Into the East

A Lord of the Rings fanfic by Sisiutil

Epilogue: Revelations and Partings

Once they had bathed--giving themselves a good, thorough scrubbing to get rid of the stench of the orc latrine--and changed into fresh clothes, Merry and Pippin went down the four flights of stone stairs to the tower's kitchen.

"That was very clever, what you did with the stone, by the way," Merry said to his friend as they carefully descended several flights of stone steps designed for creatures much larger than themselves.

"Why thank you," Pippin said with a proud grin. Then his eyes lit up as an idea occurred to him. "You know, I think you could make a sport out of that!"

"What, rolling round rocks along a floor?" Merry said doubtfully.

"Don't be so dismissive!" Pippin said. "When we get back to the Shire, I'm going to give it some serious thought."

"R-i-i-i-ight," Merry said dubiously. "Perhaps you could roll the rocks at little effigies of orcs, eh? And you could keep score of how many you knock over, like Legolas and Gimli do," he added with a derisive chuckle.

Pippin's mouth dropped open and his eyes widened with delight at the idea. "Brilliant!" he exclaimed, turning and pointing at Merry. "Brilliant!" he repeated, making Merry stare at him incredulously, then roll his eyes and shake his head at his friend's latest folly.

The two hobbits entered the kitchen and found their companions seated around a rough, rectangular wooden table. The aroma of fresh bread filled the kitchen; several of the oblong loaves sat upon the table in front of their friends, along with a cooked ham, fresh butter, preserves, hard-boiled eggs still in the shell, apples, plums, and a large dish of assorted nuts. At the sight of the food, the hobbits' stomachs growled and their mouths watered; it had been a long, hard night, and they had not eaten for several hours.
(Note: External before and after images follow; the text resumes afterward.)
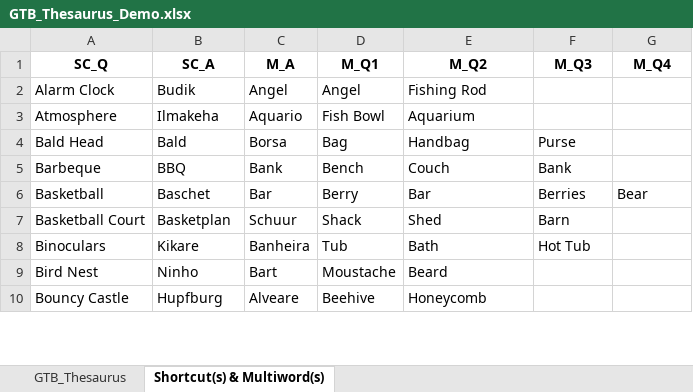
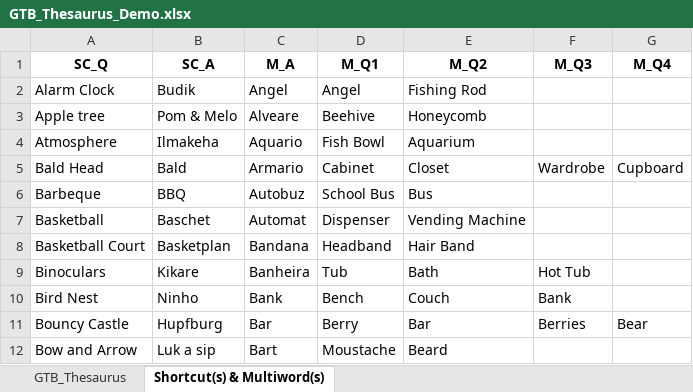
Before and after one commit to IceNightKing/GTB-Solver, an Excel workbook: GTB_Thesaurus_Demo.xlsx, sheet Shortcut(s) & Multiword(s), drawn as a sheet; only a part is shown; values as stored, in another font and other column widths than the file's, no borders; addresses are those after the commit; the diff covers the shown part only; the diff names each change by its address in the sheet, - before the commit and + after, or states it on an @@ line.

Commit message:
Demo_202402

```diff
--- a/GTB_Thesaurus_Demo.xlsx (sheet Shortcut(s) & Multiword(s))
+++ b/GTB_Thesaurus_Demo.xlsx (sheet Shortcut(s) & Multiword(s))
+row 3: Apple tree | Pom & Melo | Alveare | Beehive | Honeycomb
-C5 (M_A): Borsa
+C5 (M_A): Armario
-D5 (M_Q1): Bag
+D5 (M_Q1): Cabinet
-E5 (M_Q2): Handbag
+E5 (M_Q2): Closet
-F5 (M_Q3): Purse
+F5 (M_Q3): Wardrobe
-G5 (M_Q4): (empty)
+G5 (M_Q4): Cupboard
-C6 (M_A): Bank
+C6 (M_A): Autobuz
-D6 (M_Q1): Bench
+D6 (M_Q1): School Bus
-E6 (M_Q2): Couch
+E6 (M_Q2): Bus
-F6 (M_Q3): Bank
+F6 (M_Q3): (empty)
-C7 (M_A): Bar
+C7 (M_A): Automat
-D7 (M_Q1): Berry
+D7 (M_Q1): Dispenser
-E7 (M_Q2): Bar
+E7 (M_Q2): Vending Machine
-F7 (M_Q3): Berries
+F7 (M_Q3): (empty)
-G7 (M_Q4): Bear
+G7 (M_Q4): (empty)
-C8 (M_A): Schuur
+C8 (M_A): Bandana
-D8 (M_Q1): Shack
+D8 (M_Q1): Headband
-E8 (M_Q2): Shed
+E8 (M_Q2): Hair Band
-F8 (M_Q3): Barn
+F8 (M_Q3): (empty)
-C10 (M_A): Bart
+C10 (M_A): Bank
-D10 (M_Q1): Moustache
+D10 (M_Q1): Bench
-E10 (M_Q2): Beard
+E10 (M_Q2): Couch
-F10 (M_Q3): (empty)
+F10 (M_Q3): Bank
-C11 (M_A): Alveare
+C11 (M_A): Bar
-D11 (M_Q1): Beehive
+D11 (M_Q1): Berry
-E11 (M_Q2): Honeycomb
+E11 (M_Q2): Bar
-F11 (M_Q3): (empty)
+F11 (M_Q3): Berries
-G11 (M_Q4): (empty)
+G11 (M_Q4): Bear
+row 12: Bow and Arrow | Luk a sip | Bart | Moustache | Beard
```
Also changed, not shown: 175 added rows and 13 edited cells elsewhere in this sheet, sheet GTB_Thesaurus, formulas that keep their value, hidden cells, 1 other file.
They scrambled onto a bench on one side of the table where two wooden blocks had been placed to provide the diminutive hobbits with seats of the proper height. They started to reach for the food, but Valimavi insisted upon serving them.

"It is the least I can do for my rescuers," the lovely young woman said as she sliced fresh bread for them. "Though I had guessed what you had to do to enter the fortress, my father has informed me of all the details of your long quest. I had heard that hobbits possess courage and hardiness that far exceeds their stature, but you both must be among the bravest of a very valiant race!"

Her words made the two hobbits beam, and their cheer was further heightened by the large plates of food she placed in front of them.

"You're a very perceptive young lady," Pippin remarked in a pleased and proud voice. He slapped butter and jam onto a large slice of bread and stuffed it into his mouth. "And very charming, too, I might add," he said once he'd swallowed most of it.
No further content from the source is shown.